Problem => Write out every line below that includes the word "margin".

Data for this task =>
************

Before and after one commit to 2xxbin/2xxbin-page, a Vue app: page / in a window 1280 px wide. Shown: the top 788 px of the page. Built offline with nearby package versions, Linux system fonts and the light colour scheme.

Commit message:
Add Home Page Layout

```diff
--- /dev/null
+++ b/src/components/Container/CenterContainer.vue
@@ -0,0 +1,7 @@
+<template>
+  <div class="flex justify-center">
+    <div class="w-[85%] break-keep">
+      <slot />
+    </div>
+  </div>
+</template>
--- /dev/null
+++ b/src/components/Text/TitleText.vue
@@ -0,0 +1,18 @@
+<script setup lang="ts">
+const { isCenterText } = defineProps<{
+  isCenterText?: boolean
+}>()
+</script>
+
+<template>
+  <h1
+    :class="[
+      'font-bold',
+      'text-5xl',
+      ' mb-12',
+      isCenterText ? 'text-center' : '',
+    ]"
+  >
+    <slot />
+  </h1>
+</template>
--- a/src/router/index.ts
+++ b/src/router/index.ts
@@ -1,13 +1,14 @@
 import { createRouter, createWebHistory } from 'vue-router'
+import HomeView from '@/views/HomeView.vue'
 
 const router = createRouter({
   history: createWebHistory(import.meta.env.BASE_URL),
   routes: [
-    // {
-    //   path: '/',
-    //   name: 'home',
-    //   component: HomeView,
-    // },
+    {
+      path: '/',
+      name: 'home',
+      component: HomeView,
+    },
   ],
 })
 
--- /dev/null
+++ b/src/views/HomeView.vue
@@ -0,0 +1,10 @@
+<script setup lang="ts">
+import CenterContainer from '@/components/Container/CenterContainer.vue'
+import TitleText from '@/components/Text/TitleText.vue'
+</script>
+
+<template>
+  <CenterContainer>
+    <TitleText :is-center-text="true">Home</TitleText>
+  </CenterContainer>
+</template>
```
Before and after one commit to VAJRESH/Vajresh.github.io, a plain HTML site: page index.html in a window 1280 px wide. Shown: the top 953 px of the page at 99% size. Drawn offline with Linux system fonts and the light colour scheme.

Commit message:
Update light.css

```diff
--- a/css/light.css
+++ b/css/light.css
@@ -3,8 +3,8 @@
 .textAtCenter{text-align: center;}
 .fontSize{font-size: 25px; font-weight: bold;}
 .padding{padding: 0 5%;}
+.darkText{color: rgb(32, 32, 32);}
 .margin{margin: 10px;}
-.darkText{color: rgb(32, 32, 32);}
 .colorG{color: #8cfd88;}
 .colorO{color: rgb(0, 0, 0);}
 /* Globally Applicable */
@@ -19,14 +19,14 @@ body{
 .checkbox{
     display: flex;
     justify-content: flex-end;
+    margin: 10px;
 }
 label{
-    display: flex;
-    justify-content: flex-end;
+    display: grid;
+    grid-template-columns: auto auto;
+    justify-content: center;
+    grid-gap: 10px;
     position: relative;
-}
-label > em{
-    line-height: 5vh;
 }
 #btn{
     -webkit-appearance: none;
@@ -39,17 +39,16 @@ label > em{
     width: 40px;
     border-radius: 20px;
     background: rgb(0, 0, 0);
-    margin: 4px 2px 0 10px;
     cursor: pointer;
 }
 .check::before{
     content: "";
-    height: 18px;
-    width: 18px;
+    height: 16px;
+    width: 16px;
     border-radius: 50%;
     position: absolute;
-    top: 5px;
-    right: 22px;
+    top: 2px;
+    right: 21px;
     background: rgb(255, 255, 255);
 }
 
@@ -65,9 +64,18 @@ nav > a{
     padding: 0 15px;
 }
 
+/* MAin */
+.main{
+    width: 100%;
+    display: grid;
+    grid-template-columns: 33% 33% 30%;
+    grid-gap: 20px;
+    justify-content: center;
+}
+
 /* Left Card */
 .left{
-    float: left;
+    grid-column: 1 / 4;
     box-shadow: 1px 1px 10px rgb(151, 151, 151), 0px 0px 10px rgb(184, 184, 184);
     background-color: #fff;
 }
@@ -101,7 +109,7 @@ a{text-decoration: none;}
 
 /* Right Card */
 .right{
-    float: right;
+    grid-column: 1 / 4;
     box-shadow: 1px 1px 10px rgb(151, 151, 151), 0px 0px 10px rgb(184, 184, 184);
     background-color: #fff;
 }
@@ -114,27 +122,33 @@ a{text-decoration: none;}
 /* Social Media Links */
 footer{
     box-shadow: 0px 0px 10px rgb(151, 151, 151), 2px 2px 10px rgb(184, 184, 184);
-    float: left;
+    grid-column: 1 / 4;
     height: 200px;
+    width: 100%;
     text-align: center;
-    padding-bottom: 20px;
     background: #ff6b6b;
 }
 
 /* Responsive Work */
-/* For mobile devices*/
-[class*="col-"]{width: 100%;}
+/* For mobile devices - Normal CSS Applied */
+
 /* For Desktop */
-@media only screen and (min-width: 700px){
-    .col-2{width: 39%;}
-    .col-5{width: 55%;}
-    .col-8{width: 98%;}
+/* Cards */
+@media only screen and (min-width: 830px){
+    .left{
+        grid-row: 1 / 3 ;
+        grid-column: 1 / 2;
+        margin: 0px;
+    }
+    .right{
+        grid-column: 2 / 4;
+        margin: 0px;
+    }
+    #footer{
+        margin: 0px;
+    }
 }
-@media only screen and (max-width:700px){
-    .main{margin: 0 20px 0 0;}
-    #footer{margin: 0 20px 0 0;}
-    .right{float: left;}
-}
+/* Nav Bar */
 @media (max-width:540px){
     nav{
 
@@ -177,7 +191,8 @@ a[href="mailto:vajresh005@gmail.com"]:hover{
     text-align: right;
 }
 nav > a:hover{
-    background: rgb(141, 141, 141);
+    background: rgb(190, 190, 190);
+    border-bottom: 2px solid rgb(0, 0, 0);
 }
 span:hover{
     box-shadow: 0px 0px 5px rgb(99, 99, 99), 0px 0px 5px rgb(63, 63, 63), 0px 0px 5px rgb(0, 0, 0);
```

************

Exercise result =>
 .margin{margin: 10px;}
+    margin: 10px;
-    margin: 4px 2px 0 10px;
+        margin: 0px;
+        margin: 0px;
+        margin: 0px;
-    .main{margin: 0 20px 0 0;}
-    #footer{margin: 0 20px 0 0;}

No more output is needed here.